Try using the following myro functions:
- speak("message") - computer will say the text message
- getVoiceNames() - get the list of available voices
- setVoice("voice name") - set the voice to a named voice
- getVoice() - get the name of the current voice
python> speak("Today is the greatest day of my life") Today is the greatest day of my life python> getVoiceNames() ... python> sorted(getVoiceNames()) ... python> getVoiceName() 'default' python> setVoiceName("Cantonese Female") python> speak("Today is the greatest day of my life")
Another function to try is:
- askQuestion(question, [answerList]) - This function prompts a question and returns answer.
askQuestion('Are you ready?',['yes', 'no', 'maybe'])
You should see the following:
Python allows us to put a sequence of statements together in a function. Functions are defined using the following format:
def functionName(arg1, arg2, ...): statement1 statement2 ...
The keyword def is always used at the beginning of a function definition. This is followed by the name of the function and the function’s arguments (listed as arg1, arg2, … above) in parentheses. Arguments are input values that the function needs to perform a task.
Now it's time to create your own functions. Try the following. Feel free to modify the functions to create your own.
python> def juliet(message): setVoice('English-US Female') speak(message) python> def romeo(message): setVoice('English-US Male') speak(message)
Note that you may need to press the TAB key to get speak() command to line up with setVoice(). Also, you need to press the ENTER key after speak() twice, to get back to the Python prompt.
Now that you have defined these functions, you can use them. Here is a mini play starring Romeo and Juliet:
python> juliet("Hey Ro, where have you been?") Ok python> romeo("Hey J, I was chillin") Ok
Creating Python Modules
One problem with defining functions interactively at the Calico Python prompt like this is that the definitions go away when we quit Calico. If we want to use them again in the future, we have to retype them. Python allows you to create modules or files that contain your function definitions and other commands. This file is saved on a disk so that it can be used over and over again.
A module is just a text file that you can create in any text editor such as Notepad (but not Microsoft Word, as that is a word processor, at least by default). Python files must be saved with a ‘.py’ extension so that the computer knows it is a python module. Let’s illustrate the use of a module by creating our own and running it.
You can put "comments" in a Python program, or module, by putting a pound-sign (#) on a line. Anything after the pound-sign is a message from you to other humans, not to Python.
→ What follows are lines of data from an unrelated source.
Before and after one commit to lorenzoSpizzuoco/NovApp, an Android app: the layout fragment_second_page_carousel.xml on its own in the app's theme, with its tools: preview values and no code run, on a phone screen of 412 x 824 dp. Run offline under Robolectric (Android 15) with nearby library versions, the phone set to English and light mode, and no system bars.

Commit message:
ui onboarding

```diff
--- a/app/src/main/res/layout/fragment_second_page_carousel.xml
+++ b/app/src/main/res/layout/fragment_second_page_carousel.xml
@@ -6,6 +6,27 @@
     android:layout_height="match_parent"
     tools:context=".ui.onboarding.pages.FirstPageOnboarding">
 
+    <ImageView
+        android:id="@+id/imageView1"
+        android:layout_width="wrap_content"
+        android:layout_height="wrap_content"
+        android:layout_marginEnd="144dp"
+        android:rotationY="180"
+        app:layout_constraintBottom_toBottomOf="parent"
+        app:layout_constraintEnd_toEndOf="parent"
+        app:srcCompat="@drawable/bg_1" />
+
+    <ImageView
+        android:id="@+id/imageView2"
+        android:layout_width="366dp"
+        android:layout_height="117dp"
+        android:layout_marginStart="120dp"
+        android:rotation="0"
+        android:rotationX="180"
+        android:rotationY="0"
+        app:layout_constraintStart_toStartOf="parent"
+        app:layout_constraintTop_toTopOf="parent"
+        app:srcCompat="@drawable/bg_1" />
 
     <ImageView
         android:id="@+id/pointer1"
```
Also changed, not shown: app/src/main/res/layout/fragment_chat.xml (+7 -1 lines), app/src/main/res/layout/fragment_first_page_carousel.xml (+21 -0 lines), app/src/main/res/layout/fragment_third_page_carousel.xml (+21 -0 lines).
You can open up python’s editor in Calico by going to the menu item File > New Python Script. Copy and paste the functions you have written into a new file and save it. You should add the '.py' extension to your file name when saving it. This tells the computer that it is a python file. Your module should look something like this:
#File: miniPlay.py #Author: Sarah Reddington #Description: a mini play/conversation between Romeo and Juliet from Myro import * def juliet(message): setVoice('English-US Female') speak(message) def romeo(message): setVoice('English-US Male') speak(message) # Calling the functions: juliet("Hey Ro, where have you been?") romeo("Hey J, I was chillin")
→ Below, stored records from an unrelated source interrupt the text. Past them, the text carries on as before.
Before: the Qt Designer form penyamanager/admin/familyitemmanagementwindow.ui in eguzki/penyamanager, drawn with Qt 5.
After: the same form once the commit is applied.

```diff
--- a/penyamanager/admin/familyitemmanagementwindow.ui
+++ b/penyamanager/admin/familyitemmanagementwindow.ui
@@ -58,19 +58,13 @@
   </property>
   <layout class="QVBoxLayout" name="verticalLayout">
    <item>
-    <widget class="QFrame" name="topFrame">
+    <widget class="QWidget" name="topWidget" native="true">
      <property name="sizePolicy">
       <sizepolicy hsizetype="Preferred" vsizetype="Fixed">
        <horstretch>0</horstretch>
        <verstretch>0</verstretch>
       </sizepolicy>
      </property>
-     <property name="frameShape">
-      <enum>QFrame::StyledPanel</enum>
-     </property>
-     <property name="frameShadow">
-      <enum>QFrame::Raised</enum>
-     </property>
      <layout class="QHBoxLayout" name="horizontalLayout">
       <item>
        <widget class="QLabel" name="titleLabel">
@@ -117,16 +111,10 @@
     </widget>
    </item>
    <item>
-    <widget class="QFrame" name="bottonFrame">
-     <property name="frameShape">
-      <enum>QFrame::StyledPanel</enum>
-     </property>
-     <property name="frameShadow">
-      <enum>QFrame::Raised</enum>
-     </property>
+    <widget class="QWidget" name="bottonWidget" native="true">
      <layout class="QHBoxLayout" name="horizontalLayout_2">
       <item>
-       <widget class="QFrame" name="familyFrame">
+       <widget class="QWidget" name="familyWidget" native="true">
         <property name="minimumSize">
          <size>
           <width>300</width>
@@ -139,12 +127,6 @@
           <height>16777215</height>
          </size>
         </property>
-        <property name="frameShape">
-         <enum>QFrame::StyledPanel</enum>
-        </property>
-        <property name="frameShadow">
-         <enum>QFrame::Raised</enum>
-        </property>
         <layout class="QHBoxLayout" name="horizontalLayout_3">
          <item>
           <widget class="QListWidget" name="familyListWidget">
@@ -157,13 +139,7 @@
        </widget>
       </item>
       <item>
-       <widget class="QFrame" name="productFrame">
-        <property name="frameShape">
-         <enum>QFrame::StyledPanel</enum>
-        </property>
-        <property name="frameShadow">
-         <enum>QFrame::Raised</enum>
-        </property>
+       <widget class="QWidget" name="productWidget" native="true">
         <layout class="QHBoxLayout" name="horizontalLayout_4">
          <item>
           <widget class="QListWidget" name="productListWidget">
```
Running a Python Module
To run a python module from the Calico Editor go to Script > Apply in your menu options.
- Playing With Voices: Using the voice function, write a Python module that is an "audio play" in which your computer will "read" it. Your "play" should be a 1.5 minute reading of anything that has dialogue. Your "play" should have at least two characters. You may create your own dialogue, or use other sources (e.g., Shakespeare, lyrics, movie scripts, etc.).
- Initial Reactions: How did you find the first lab? Was it manageable or overwhelming? How did you enjoy the topic? You can write or type your initial reactions at the end of your Python play module.
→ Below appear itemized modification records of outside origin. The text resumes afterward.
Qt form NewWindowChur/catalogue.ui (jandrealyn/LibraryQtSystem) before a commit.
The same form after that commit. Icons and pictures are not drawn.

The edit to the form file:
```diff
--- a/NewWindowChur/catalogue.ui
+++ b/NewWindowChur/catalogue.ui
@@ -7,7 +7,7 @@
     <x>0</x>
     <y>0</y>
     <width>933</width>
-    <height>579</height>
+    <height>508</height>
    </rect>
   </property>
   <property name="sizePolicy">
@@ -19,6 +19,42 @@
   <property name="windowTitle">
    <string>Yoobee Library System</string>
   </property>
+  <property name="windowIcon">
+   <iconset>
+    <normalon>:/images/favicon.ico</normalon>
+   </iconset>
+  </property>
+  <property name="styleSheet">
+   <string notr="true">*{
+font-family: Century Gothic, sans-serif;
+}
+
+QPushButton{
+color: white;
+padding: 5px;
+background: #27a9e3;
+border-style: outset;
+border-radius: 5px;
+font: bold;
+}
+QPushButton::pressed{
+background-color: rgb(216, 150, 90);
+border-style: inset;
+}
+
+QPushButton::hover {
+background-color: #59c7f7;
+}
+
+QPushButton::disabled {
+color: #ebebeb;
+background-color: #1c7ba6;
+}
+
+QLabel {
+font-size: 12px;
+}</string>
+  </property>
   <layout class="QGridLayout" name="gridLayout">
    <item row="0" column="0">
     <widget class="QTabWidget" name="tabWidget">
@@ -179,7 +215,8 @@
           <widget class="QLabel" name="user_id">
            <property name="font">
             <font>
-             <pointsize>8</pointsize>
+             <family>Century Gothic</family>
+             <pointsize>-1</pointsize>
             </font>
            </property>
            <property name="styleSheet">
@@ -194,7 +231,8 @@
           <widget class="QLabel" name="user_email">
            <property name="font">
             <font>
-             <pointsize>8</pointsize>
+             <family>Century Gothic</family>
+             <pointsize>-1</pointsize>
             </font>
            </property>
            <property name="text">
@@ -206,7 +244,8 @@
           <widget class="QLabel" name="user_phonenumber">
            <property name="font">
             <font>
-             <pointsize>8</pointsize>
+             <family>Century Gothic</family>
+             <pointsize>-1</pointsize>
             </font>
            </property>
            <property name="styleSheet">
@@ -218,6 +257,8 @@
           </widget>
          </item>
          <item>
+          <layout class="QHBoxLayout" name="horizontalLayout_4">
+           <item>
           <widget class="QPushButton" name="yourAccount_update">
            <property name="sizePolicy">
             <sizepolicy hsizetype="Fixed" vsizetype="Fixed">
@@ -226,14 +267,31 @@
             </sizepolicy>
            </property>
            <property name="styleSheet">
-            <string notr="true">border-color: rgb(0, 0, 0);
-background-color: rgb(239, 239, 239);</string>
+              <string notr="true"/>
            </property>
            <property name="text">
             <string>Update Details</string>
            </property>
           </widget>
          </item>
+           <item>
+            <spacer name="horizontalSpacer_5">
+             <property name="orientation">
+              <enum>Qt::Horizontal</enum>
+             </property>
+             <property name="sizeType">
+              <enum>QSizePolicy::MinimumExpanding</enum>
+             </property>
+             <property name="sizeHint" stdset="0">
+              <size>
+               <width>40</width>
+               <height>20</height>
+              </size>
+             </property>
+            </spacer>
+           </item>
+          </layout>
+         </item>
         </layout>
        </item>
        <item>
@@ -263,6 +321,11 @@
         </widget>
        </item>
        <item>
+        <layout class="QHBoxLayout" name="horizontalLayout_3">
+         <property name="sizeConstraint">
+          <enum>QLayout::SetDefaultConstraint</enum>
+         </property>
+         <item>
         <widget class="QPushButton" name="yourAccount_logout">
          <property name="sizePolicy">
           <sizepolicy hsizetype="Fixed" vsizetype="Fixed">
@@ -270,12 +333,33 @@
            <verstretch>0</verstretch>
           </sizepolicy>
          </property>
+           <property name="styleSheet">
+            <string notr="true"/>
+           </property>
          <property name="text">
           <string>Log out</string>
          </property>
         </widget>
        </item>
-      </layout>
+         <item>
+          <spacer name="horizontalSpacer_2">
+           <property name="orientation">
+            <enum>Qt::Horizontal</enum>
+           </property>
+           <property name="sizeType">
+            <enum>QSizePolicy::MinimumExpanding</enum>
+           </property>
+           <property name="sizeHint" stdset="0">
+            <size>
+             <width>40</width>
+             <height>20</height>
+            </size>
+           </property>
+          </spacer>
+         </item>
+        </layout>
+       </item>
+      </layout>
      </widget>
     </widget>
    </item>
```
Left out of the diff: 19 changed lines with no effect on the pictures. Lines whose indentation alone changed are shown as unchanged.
- Submit Your Module: When you are finished, print out a copy of the module you wrote and submit it to me next Monday.
- For next time: Read chapter 1 ("The World of Robots") of your text, Learning Computing With Robots Using Calico Python. You will need to be familiar with this chapter in order to do lab 2.